Let's hear from one of my undergraduates on how learning by doing compares to the typical college fare of courses:
I believe that professors would be much happier if they did not have to stand in front of a room year after year teaching the same things over and over again. All they do, for the most part, is lecture from the same pile of notes every year. Why can't they simply Xerox their notes, assign the required readings, and expend their remaining undergraduate-designated energy answering specific questions or even better, designing alternative supplementary forms of instruction such as internship programs and research studies?
At Northwestern University, especially, there are so many research projects in progress, I do not understand why students are not encouraged to participate. I was actually quite interested in working in an organic chemistry lab during my sophomore year, knowing that such an involvement would undoubtedly educate me in a much more efficient manner and probably significantly improve my grade as a result. However, I was told that I did not yet have enough experience at the time and that I should come back at a later point in time. In other words, I was being told that I should go play like an idiot in my undergraduate lab and do the same stupid experiment that fifty thousand other students have already done. Then I would be experienced. That really makes a lot of sense!
Instead, I spent my time volunteering at Evanston Hospital. Today, I work in the emergency room as a "nursing assistant." I do hands-on work with every kind of emergency that comes in. I have been a part of the wonder of saving lives as well as the horror of losing them. I have felt the relief, the frustration, the tension, and the happiness, which somehow all mix and mingle in the hospital environment. I have experienced these feelings and have therefore learned.
I learned not only about medicine and emergency treatment, as well as biology and anatomy, but I also learned about life. I learned about people, their fears, their beliefs, and their pain. I learned how to deal with people and how to talk to them, not as individuals on the street, but rather as the disoriented and extremely frightened people they often are during an emergency. I drew knowledge from the doctors and nurses as well, learning how they evaluate people and their problems, and seeing how they handle given situations. Their viewpoints and outlooks on medicine have certainly affected how I think today and will undoubtedly continue to influence me as I continue my education.
Quite honestly, I have learned more from my year of working at the hospital than from my two and a half years of classes at Northwestern.

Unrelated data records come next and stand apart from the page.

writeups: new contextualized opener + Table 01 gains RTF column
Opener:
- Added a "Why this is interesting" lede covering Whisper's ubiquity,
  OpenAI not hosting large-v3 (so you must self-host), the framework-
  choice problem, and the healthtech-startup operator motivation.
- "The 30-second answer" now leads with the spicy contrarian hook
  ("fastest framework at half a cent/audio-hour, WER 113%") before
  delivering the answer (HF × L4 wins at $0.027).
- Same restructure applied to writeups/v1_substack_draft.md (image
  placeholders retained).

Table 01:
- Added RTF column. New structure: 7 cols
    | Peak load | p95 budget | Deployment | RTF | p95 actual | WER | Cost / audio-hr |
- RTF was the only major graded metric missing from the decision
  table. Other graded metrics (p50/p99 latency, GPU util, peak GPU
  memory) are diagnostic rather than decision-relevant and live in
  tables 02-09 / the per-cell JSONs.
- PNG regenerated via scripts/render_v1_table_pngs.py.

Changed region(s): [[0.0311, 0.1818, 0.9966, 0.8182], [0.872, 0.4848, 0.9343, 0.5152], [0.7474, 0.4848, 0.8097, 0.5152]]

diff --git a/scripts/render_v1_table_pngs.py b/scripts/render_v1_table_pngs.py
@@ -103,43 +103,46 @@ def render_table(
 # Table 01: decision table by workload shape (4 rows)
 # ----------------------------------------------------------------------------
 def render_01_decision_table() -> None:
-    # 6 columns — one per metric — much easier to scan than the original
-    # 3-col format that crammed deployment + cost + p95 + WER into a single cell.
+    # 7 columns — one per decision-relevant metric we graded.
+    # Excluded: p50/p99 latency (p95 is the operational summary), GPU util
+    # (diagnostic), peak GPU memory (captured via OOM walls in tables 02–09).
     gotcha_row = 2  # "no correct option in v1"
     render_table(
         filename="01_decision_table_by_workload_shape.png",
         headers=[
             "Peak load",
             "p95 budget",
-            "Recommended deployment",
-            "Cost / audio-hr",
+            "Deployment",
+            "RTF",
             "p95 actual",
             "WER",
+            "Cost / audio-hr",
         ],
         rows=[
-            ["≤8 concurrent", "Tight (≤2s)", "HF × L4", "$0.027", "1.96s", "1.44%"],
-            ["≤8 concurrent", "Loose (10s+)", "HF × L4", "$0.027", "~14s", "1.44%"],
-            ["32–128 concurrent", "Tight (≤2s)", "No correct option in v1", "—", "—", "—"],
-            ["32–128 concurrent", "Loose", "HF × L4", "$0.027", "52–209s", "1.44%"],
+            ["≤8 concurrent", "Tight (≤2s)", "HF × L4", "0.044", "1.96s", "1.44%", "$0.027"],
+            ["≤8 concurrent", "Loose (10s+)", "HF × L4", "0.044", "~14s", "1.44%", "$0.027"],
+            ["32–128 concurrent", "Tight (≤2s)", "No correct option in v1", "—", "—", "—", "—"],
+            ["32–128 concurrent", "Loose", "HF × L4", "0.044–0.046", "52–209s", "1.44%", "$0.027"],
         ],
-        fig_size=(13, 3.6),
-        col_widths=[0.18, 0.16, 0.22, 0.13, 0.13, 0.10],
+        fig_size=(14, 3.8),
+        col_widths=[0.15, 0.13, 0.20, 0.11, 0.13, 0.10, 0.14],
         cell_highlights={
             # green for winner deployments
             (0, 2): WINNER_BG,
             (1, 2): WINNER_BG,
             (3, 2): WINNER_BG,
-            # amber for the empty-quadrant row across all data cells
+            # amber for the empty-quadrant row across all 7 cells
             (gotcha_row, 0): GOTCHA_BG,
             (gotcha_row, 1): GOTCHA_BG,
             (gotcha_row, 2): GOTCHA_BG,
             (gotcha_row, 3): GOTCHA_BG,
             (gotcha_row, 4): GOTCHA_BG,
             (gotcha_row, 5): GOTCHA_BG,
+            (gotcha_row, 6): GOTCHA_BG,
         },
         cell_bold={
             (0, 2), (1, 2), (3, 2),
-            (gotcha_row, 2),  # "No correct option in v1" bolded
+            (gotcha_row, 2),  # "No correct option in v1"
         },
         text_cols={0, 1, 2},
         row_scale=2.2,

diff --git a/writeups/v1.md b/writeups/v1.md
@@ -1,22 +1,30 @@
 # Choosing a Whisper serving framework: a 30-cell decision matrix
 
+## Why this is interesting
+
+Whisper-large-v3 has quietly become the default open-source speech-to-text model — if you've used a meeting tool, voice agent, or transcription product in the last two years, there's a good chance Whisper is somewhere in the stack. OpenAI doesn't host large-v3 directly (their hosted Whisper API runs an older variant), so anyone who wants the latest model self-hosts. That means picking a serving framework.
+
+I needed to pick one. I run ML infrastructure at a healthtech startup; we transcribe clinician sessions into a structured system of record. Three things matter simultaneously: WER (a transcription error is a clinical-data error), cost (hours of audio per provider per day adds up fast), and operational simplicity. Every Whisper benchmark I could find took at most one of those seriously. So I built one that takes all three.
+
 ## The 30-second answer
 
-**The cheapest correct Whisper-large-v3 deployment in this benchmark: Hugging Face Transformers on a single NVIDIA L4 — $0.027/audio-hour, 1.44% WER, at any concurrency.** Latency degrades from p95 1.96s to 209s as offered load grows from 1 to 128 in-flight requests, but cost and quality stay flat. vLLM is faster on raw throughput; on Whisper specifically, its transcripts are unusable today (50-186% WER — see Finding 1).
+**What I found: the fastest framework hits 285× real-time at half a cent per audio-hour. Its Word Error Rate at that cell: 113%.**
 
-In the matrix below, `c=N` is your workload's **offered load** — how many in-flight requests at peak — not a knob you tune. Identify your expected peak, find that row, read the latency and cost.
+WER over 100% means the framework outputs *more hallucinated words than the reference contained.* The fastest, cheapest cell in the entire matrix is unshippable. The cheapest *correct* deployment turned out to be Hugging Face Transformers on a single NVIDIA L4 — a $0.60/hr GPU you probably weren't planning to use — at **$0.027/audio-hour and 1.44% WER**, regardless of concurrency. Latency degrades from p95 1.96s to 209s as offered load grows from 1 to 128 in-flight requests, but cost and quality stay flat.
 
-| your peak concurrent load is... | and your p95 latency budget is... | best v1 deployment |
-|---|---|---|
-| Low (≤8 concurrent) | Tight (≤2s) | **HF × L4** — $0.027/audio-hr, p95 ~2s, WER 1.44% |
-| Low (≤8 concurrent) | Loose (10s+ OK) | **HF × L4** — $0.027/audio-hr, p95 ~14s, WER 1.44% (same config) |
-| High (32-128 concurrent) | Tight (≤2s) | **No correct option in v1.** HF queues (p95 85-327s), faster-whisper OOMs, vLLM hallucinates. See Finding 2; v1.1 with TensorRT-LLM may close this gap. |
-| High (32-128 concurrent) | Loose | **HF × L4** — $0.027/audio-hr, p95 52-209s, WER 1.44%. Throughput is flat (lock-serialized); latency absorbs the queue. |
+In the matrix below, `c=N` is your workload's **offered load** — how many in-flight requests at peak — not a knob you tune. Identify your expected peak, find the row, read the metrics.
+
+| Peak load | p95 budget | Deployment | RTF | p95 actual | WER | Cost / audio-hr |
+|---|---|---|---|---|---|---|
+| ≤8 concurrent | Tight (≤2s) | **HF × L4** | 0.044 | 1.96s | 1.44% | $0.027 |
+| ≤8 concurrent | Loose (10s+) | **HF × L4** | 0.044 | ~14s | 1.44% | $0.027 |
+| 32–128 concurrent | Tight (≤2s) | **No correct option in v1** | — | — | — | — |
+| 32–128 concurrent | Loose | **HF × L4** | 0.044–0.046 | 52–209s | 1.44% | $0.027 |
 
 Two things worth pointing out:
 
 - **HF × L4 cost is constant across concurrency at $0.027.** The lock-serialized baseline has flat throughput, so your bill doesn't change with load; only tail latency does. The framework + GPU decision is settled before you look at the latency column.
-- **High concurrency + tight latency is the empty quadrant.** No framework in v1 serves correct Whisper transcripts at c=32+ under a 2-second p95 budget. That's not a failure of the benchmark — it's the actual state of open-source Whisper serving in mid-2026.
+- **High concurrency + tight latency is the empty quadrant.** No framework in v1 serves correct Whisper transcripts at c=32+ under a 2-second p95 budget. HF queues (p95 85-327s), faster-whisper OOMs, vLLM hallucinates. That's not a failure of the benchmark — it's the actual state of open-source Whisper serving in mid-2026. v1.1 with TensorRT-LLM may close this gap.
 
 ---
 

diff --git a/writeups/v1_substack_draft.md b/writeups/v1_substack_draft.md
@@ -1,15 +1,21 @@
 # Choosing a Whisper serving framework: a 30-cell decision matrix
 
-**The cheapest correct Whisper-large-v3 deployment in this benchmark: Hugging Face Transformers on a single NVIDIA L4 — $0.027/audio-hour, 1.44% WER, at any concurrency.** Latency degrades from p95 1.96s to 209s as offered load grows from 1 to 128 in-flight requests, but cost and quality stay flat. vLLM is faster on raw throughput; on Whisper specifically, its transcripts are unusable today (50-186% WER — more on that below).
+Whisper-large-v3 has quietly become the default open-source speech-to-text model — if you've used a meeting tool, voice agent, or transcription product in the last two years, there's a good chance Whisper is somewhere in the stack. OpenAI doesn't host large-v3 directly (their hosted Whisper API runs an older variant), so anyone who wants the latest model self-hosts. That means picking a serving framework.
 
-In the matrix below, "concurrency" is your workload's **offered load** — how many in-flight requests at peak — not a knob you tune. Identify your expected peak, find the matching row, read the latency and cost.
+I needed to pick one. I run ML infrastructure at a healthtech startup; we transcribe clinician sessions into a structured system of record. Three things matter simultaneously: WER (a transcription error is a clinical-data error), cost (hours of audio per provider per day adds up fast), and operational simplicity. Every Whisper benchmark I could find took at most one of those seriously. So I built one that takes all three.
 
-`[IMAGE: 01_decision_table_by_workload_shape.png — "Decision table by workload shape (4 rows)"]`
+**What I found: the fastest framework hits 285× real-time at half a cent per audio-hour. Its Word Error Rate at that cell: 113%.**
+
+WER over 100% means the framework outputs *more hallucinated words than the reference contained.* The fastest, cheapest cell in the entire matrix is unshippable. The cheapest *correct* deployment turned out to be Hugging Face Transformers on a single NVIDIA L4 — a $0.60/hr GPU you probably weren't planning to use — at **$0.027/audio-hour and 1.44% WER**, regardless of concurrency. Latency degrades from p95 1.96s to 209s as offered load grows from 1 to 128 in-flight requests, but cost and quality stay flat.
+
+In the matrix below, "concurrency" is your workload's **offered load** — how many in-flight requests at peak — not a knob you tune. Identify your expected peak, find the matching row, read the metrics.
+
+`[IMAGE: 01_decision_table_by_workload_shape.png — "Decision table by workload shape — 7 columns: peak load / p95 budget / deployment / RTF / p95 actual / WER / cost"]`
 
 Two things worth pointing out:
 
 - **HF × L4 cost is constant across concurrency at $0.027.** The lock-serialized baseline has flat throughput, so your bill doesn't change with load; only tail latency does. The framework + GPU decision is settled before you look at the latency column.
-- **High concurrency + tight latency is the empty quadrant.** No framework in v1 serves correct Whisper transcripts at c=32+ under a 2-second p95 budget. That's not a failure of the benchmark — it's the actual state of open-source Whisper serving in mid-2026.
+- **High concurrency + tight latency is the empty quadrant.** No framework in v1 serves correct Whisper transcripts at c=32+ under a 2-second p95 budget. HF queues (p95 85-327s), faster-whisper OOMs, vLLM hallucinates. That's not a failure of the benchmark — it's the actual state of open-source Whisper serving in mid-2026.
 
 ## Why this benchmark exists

Northwestern has not provided, nor has it facilitated my experiences. The hospital has.
-- David Geller
Drawbacks to Learning By Doing
Where am I in the content of the book?